Before we went, I drafted up a complete program with things to do in Prague, Czech Republic for my mom and I. We ended up doing almost everything on the program and discovered a bunch of other things while we were wandering around the city.
Not to toot my own horn, but mom loved the program I'd made for her. We saw a lot without being exhausted every night and made plenty of cafe stops.
That's why I'd like to share some of the top things to do in Prague, Czech Republic with you, so you can use them when you're planning your own trip there.
- Top things to do in Prague Czech Republic
- 1. Visit Vysehrad
- 2. Walk through the Jewish Quarter
- 3. Watch Kafka's head turn
- 4. Dance in front of the Dancing House
- 5. Have a drink on a bar boat
- 6. Marvel at the astronomical clock and be underwhelmed when it rings
- 7. Research restaurant options
- 8. Get a view of Charles Bridge and Prague Castle at night
- 9. Visit the Prague Castle Complex
- 10. Go on a food tour
- 11. Get freaked out by the babies at Kampa Park
- 12. Get a photo in front of the Lennon Wall
- 13. Visit the library of the Strahov Monastery
- 14. Check out Prague from above at Letna Park
- Extra: The museum of historical chamber pots and toilets
- Where to stay in Prague
- How to get to Prague
- Save money on your trip to Prague
- Pin for later
Top things to do in Prague Czech Republic
1. Visit Vysehrad
Vysehrad was the first place we went to. It was recommended to me by my friend Talon from 1 Dad, 1 Kid and I'm glad we followed his recommendation.
Vysehrad, which means “upper castle”, is a historical fort located about a 25-minute walk south from the Old Town.

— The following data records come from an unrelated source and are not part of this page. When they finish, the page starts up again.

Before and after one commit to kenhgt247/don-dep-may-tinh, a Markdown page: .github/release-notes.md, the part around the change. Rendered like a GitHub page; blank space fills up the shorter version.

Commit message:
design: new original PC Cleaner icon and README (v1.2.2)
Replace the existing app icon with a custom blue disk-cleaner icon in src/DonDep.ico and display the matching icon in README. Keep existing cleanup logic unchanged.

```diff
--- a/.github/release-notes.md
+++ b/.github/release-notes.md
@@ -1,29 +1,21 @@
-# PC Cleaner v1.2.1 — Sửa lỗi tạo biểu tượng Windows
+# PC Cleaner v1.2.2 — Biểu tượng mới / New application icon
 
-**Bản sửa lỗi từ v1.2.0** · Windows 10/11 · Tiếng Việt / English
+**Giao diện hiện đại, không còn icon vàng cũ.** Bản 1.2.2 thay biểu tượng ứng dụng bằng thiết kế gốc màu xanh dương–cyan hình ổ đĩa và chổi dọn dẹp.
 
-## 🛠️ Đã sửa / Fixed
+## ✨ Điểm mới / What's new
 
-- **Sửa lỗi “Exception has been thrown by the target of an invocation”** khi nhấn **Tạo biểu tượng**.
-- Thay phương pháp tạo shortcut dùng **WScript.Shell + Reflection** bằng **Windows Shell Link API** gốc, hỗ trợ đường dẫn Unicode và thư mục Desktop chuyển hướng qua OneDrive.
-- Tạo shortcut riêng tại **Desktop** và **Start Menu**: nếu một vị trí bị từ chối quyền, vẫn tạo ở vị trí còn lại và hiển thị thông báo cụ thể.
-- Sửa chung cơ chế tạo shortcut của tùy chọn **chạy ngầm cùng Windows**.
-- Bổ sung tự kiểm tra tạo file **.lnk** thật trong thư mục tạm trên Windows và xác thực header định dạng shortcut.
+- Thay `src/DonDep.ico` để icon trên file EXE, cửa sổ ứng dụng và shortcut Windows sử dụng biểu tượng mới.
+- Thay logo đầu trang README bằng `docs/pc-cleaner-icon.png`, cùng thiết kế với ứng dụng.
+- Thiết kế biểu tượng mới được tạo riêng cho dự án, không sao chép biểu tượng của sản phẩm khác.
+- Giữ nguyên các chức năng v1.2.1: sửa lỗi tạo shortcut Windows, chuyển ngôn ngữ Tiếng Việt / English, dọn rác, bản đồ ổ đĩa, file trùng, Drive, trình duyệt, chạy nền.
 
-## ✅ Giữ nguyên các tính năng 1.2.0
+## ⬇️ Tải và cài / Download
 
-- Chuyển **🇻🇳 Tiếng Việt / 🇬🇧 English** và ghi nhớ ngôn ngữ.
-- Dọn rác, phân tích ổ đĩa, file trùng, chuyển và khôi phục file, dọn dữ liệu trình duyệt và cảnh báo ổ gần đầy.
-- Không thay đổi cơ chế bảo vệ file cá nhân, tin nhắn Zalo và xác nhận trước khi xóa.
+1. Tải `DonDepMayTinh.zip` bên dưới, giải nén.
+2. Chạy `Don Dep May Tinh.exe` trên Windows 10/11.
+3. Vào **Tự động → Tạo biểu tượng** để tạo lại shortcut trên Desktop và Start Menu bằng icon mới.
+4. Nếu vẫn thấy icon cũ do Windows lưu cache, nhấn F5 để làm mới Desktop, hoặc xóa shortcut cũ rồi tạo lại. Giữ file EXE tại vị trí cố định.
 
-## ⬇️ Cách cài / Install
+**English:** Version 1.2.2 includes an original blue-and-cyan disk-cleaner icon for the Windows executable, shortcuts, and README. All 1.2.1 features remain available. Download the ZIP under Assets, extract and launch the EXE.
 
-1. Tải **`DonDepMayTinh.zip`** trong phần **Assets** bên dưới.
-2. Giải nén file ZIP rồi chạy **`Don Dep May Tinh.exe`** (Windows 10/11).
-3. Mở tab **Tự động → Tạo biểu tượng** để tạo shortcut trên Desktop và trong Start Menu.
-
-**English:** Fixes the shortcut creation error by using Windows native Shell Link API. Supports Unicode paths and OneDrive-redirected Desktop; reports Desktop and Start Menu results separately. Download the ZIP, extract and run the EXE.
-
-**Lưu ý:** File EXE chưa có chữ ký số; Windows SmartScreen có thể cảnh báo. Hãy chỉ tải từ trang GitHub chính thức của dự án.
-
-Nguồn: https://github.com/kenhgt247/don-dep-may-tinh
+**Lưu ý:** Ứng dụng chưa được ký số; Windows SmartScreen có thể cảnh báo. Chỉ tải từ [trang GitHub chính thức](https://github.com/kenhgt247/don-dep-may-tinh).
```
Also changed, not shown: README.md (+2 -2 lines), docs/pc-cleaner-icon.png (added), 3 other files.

Except for the walls, which you can walk on to get great views over the river Moldau, there's not much left of the fortress and so there's no Vysehrad Castle entrance fee
What there is to see, though, is a lovely park with walking lanes, the impressive St. Peter and St. Paul Church, the Rotunda of St. Martin, one of Prague's oldest buildings, and the Vysehrad cemetery.
You can see it all in about an hour unless you want to hang around the park for a bit.
2. Walk through the Jewish Quarter
I'd planned for us to walk through the Jewish Quarter Josefov but hadn't looked up any entrance prices to the synagogues and such.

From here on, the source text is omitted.